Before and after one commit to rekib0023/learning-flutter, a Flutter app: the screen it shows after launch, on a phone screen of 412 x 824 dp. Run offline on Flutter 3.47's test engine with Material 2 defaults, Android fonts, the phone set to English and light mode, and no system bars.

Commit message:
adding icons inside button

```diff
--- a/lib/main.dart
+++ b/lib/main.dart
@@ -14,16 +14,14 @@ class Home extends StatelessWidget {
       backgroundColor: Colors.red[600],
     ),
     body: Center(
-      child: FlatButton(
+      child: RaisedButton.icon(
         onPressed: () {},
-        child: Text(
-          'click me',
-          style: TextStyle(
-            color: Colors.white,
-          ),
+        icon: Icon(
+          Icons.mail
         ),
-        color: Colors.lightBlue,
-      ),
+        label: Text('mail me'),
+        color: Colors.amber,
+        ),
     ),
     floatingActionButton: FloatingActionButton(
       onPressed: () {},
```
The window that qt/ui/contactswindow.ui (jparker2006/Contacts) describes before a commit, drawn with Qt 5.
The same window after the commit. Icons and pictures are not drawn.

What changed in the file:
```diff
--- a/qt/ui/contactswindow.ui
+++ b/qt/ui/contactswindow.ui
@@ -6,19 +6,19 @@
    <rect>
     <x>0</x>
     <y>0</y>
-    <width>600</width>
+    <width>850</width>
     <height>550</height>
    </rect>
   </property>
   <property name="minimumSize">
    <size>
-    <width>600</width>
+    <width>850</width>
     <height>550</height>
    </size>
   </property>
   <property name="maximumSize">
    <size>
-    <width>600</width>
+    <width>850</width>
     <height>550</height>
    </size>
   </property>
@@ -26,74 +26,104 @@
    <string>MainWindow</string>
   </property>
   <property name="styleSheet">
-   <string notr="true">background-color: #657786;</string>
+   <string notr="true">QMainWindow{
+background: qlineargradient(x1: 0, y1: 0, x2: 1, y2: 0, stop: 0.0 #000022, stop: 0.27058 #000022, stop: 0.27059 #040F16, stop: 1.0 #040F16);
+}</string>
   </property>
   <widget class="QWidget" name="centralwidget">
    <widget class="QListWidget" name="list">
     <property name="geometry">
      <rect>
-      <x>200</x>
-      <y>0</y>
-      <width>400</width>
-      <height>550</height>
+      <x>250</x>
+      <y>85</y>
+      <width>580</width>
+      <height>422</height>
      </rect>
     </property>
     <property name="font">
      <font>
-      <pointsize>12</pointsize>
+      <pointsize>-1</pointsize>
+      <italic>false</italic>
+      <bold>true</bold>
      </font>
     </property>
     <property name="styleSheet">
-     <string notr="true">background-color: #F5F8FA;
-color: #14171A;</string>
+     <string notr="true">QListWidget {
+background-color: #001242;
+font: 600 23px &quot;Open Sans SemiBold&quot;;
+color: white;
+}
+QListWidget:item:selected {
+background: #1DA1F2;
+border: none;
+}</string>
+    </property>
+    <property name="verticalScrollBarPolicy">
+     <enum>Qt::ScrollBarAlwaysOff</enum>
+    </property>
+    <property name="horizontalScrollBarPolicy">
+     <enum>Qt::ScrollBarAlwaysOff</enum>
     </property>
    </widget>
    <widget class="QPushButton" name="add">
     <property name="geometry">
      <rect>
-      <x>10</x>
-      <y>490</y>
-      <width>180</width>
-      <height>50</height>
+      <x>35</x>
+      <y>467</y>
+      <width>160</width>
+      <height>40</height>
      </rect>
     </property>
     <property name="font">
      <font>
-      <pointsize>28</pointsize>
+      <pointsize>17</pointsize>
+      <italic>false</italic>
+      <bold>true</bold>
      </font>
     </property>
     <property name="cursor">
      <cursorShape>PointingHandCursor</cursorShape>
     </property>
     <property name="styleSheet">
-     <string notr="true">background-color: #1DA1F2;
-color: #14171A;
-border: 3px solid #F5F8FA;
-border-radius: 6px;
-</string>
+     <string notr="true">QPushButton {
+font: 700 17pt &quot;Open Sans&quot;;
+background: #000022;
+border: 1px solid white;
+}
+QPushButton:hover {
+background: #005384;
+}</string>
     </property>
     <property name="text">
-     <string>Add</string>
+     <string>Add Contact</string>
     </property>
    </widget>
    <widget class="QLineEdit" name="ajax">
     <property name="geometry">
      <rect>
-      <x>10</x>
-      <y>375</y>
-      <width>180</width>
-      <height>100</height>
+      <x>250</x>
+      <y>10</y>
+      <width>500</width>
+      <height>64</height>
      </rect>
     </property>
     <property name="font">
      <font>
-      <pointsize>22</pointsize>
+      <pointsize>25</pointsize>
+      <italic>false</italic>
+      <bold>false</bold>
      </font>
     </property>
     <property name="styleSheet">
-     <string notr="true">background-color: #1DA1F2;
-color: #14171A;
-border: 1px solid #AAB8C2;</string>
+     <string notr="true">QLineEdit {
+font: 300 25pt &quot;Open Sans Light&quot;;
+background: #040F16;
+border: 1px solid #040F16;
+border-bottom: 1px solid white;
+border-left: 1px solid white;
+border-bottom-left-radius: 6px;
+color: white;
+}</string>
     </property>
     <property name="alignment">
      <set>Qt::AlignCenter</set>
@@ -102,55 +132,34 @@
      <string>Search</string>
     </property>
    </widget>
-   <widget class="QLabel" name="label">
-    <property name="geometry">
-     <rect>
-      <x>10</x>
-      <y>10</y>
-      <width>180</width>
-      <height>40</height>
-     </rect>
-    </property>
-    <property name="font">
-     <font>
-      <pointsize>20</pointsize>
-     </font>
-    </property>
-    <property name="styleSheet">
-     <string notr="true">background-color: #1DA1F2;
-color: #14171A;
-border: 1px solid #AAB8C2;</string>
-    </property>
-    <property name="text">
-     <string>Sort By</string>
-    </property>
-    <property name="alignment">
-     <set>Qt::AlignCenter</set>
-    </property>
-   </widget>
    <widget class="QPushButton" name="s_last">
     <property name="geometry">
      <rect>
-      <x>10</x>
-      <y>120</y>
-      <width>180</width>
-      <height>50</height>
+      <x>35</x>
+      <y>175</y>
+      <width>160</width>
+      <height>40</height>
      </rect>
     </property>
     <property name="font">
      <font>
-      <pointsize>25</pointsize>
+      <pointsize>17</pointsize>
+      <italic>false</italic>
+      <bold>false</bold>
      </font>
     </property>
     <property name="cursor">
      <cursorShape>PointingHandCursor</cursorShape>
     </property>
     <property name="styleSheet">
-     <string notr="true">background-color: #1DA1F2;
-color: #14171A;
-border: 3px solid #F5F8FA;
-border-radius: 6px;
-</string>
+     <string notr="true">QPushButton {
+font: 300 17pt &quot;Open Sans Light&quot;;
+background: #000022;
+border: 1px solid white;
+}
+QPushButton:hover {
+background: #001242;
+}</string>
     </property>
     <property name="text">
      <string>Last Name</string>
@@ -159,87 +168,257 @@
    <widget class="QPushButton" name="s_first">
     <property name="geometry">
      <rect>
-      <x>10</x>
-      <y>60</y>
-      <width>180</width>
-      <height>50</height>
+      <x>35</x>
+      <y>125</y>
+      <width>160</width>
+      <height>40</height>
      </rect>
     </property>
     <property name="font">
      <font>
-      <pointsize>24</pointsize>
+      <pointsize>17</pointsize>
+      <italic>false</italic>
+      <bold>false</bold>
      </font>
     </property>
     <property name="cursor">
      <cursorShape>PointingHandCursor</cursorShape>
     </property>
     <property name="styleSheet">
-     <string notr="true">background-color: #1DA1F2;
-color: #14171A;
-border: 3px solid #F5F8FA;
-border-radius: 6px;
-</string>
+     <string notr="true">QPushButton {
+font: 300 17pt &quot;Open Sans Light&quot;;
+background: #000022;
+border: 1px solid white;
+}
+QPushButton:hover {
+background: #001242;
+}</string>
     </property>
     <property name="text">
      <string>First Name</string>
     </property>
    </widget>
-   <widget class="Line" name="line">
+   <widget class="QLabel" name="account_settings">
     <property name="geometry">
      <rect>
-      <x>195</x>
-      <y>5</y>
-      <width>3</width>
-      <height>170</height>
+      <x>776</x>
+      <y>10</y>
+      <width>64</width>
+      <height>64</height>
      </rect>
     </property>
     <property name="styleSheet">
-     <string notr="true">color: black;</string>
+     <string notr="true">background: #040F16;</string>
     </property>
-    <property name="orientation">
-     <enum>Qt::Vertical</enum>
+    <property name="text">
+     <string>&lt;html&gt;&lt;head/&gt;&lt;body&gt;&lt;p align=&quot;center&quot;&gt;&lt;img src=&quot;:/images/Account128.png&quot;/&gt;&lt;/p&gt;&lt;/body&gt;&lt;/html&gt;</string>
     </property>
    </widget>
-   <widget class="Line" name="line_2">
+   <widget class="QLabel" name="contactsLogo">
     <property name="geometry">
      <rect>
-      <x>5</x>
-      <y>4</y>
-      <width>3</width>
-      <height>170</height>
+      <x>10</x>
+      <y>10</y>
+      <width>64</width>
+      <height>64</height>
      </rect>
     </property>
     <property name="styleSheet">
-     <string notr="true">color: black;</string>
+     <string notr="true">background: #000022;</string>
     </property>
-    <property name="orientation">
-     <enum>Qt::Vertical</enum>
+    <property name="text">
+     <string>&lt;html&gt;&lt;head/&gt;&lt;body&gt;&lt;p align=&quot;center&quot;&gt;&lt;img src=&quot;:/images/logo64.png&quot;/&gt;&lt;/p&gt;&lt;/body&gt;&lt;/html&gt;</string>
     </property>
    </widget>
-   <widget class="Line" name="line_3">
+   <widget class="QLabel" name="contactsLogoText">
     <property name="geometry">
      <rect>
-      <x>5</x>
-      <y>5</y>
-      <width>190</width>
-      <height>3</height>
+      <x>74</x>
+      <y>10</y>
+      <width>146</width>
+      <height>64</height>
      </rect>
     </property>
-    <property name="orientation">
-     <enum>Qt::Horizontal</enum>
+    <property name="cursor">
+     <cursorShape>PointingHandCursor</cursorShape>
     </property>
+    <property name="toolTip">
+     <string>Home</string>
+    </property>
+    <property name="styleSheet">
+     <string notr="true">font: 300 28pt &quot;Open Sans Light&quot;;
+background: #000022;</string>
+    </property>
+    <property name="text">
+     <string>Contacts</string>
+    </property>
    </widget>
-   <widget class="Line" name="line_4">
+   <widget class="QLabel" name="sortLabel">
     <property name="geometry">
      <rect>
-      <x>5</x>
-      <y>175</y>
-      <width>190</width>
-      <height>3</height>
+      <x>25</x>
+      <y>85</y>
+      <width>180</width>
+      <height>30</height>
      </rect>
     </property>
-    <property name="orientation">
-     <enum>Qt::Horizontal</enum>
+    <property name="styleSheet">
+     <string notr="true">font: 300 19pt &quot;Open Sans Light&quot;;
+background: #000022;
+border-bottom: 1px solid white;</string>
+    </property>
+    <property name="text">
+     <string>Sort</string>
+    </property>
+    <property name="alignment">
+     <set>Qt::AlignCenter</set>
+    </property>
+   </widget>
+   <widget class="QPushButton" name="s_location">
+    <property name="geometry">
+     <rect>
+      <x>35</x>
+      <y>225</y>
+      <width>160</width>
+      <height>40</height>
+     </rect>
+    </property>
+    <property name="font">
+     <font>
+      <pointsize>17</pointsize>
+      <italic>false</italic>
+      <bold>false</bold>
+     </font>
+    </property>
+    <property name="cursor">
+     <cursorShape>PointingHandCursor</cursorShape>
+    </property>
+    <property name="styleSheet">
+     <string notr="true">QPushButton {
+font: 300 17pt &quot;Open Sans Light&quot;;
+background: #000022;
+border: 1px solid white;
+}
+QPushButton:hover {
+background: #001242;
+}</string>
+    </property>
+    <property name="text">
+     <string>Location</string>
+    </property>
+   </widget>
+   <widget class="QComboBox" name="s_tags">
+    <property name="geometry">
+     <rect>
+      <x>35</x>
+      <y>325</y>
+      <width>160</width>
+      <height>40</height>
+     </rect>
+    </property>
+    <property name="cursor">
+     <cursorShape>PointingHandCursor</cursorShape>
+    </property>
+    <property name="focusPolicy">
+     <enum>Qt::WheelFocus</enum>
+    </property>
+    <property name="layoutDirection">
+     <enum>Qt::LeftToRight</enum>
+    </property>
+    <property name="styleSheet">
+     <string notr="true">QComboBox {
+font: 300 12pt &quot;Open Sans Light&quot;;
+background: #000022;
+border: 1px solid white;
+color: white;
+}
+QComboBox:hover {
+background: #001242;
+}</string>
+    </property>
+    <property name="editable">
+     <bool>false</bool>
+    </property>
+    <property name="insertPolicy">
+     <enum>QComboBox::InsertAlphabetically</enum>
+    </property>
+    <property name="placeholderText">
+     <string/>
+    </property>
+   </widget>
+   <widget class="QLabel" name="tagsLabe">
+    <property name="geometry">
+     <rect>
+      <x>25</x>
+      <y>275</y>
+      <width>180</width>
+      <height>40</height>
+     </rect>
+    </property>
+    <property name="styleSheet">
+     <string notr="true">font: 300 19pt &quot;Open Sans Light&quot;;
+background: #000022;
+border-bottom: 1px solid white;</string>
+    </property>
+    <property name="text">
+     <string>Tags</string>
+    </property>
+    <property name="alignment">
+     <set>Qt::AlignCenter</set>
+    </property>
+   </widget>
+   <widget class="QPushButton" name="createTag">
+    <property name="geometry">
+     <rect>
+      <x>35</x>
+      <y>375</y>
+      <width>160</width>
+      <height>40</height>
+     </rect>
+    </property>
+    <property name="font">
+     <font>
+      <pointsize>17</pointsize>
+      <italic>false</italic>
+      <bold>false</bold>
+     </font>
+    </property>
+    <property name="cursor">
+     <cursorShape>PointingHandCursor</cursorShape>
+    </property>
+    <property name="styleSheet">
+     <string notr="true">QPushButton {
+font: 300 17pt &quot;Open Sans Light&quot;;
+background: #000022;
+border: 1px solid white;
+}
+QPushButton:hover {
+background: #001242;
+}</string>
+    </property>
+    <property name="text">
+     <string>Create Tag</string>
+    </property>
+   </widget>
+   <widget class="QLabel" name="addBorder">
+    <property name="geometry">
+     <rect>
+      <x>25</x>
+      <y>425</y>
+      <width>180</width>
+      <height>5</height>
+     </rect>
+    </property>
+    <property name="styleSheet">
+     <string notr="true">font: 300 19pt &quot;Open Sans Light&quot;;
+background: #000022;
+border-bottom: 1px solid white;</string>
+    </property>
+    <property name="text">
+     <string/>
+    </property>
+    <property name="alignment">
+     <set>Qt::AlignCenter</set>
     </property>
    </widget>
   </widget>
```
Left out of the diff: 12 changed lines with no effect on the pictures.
__________________________________________________
▸ **AIM OF THE TASK**:
Within the material above, tally each line that contains "QLabel" and respond with the tally only.

▸ **COMPLETED TASK**:
7